for most nutrients if special outside factors do not apply. In all cases, the method used to derive the RDA from the EAR is stated.
Together with an estimate of the variance of intake, the EAR may also be used in the assessment of the intake of groups or in planning for the intake of groups (Beaton, 1994) (see Chapter 9).
If sufficient scientific evidence is not available to calculate an EAR, a reference intake called an Adequate Intake (AI) is used instead of an RDA. The AI2 is a value based on experimentally derived intake levels or approximations of observed mean nutrient intakes by a group (or groups) of healthy people. In the opinion of the DRI Committee, the AI for children and adults is expected to meet or exceed the amount needed to maintain a defined nutritional state or criterion of adequacy in essentially all members of a specific healthy population. Examples of defined nutritional states include normal growth, maintenance of normal circulating nutrient values, or other aspects of nutritional well-being or general health.
The AI is set when data are considered to be insufficient or inadequate to establish an EAR on which an RDA would be based. For example, for young infants for whom human milk is the recommended sole source of food for most nutrients for the first 4 to 6 months, the AI is based on the daily mean nutrient intake supplied by human milk for healthy, full-term infants who are exclusively breastfed. For adults, the AI may be based upon review of data from different approaches (e.g., dietary and experimental intakes of calcium) that each alone do not permit a reasonably confident estimate of an EAR.
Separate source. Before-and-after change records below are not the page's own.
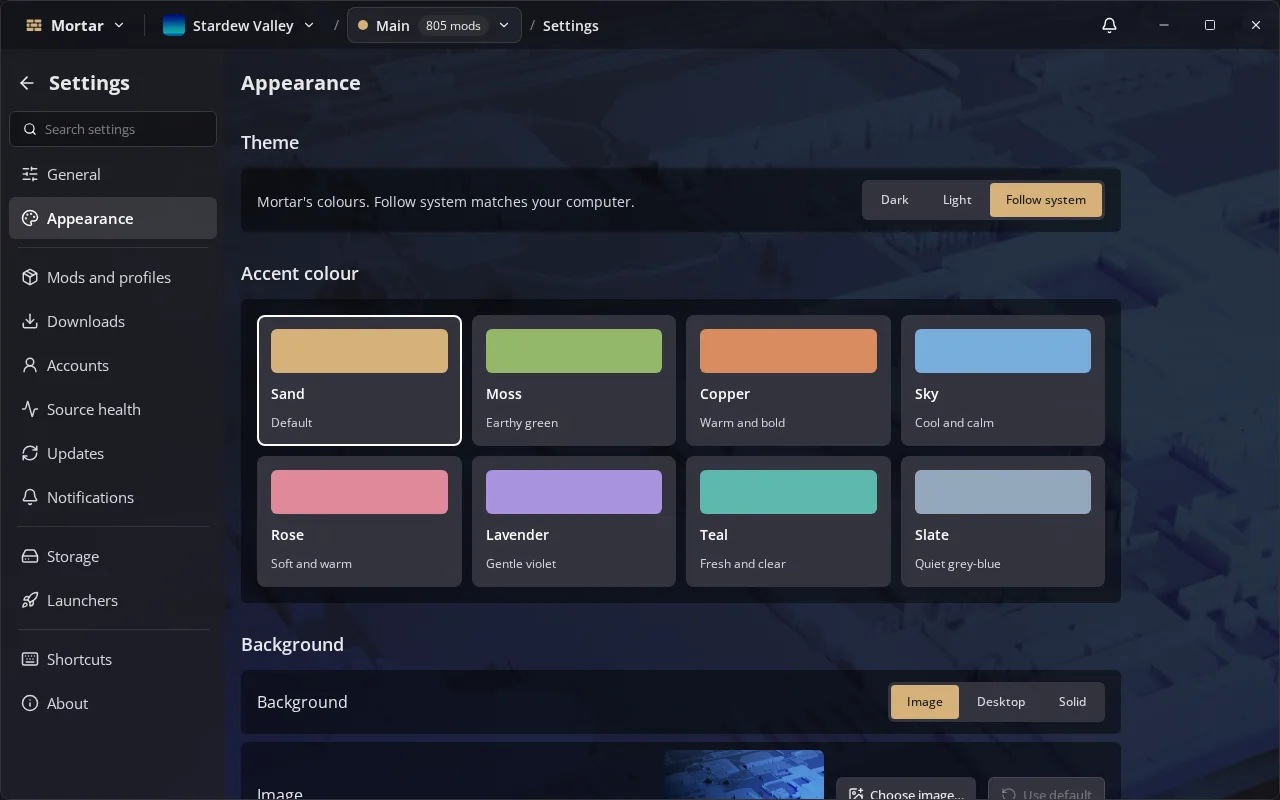
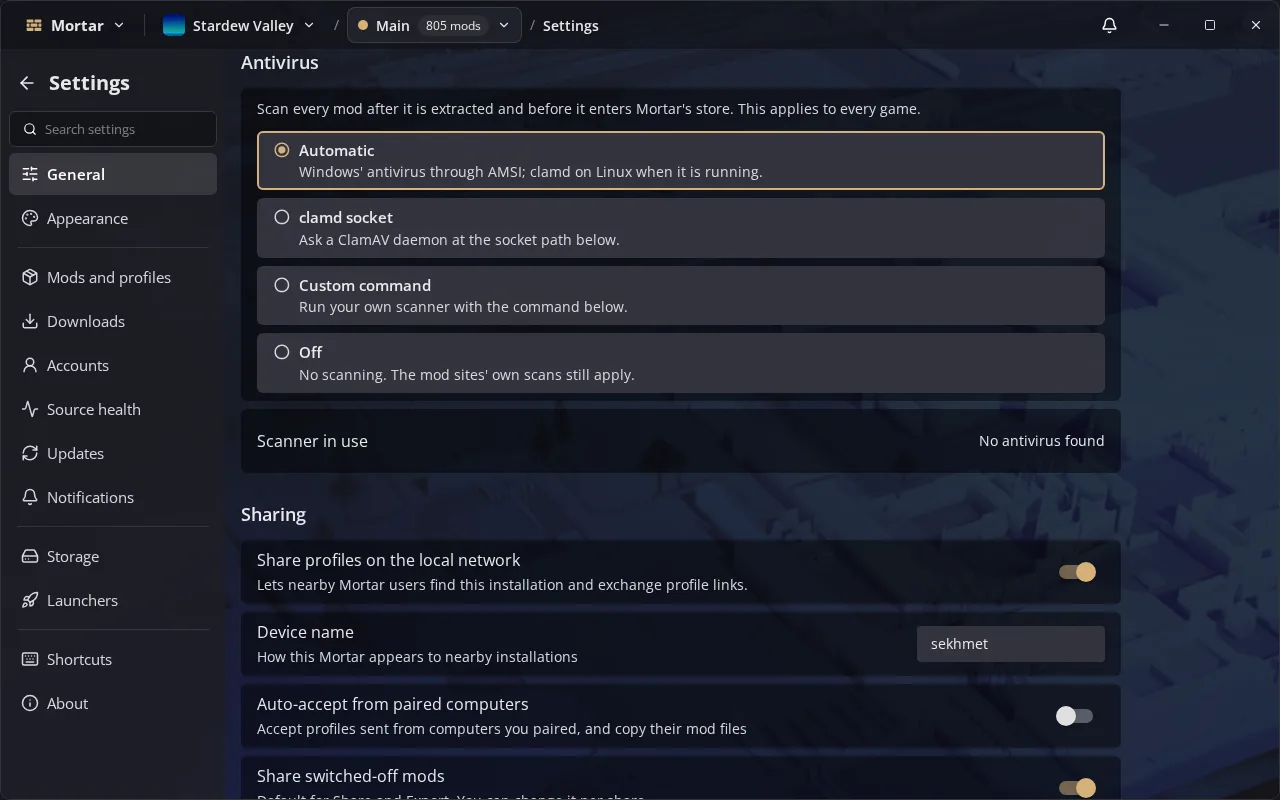
docs(screenshots): settings shot shows General's antivirus choices, with captions to match

diff --git a/site/index.html b/site/index.html
@@ -303,10 +303,11 @@
 
         <div class="feature">
           <div class="copy">
-            <h2>Looks the way you like</h2>
+            <h2>Scanned before it installs</h2>
             <p>
-              Dark or light, eight accent colours, and your own image, your
-              desktop wallpaper or a solid colour behind the window.
+              Every mod is checked by your antivirus after it is unpacked and
+              before it reaches your game: Windows' own scanner, ClamAV, or a
+              command of your choice.
             </p>
           </div>
           <img
@@ -315,7 +316,7 @@
             width="1280"
             height="800"
             loading="lazy"
-            alt="Appearance settings with theme, accent colours and window background"
+            alt="General settings with the antivirus choices: Automatic, clamd socket, custom command or off"
           />
         </div>
       </section>

diff --git a/frontend/e2e/screens.ts b/frontend/e2e/screens.ts
@@ -217,7 +217,18 @@ const SITE: Scene[] = [
         .waitFor({ timeout: STEP_MS })
     },
   },
-  { name: 'settings', ...DESK, profile: STARDEW, steps: (page) => settings(page, 'Appearance') },
+  {
+    name: 'settings',
+    ...DESK,
+    profile: STARDEW,
+    steps: async (page) => {
+      await settings(page, 'General')
+      await page
+        .getByText('Antivirus', { exact: true })
+        .first()
+        .evaluate((h) => h.scrollIntoView({ block: 'start' }))
+    },
+  },
 ]
 
 async function siteShots() {

diff --git a/README.md b/README.md
@@ -46,7 +46,7 @@ Prerequisites (including the `wails3` CLI built from the pinned Wails fork), bui
 
 <table>
 <tr><td align="center"><img src="build/linux/screenshots/problems.png" alt="Problems tab explaining which mod wins each content conflict, with Disable and Make a pack win buttons" width="440"><br><sub>Problems: content conflicts explained, with one-click fixes</sub></td><td align="center"><img src="build/linux/screenshots/performance.png" alt="Performance tab: time to the title screen and each mod's startup cost" width="440"><br><sub>Performance: what each mod costs at startup</sub></td></tr>
-<tr><td align="center" colspan="2"><img src="build/linux/screenshots/settings.png" alt="Appearance settings: theme, accent colours and background" width="600"><br><sub>Themes, accent colours and the window background</sub></td></tr>
+<tr><td align="center" colspan="2"><img src="build/linux/screenshots/settings.png" alt="General settings: the antivirus that scans every mod before it is installed" width="600"><br><sub>Every mod scanned by your antivirus before it is installed</sub></td></tr>
 </table>
 
 ## Documentation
The issuance of an AI is an indication that more research is needed to determine, with some degree of confidence, the mean and distribution of requirements for a specific nutrient. When this research is completed, it should be possible to replace AI estimates with EARs and RDAs.
It should be emphasized that the AI is different from both the RDA as defined here and from the “lower limit of the population mean intake range for nutritional sufficiency” used in the WHO report Trace Elements in Human Nutrition and Health (1996), which are each derived from information about the EAR.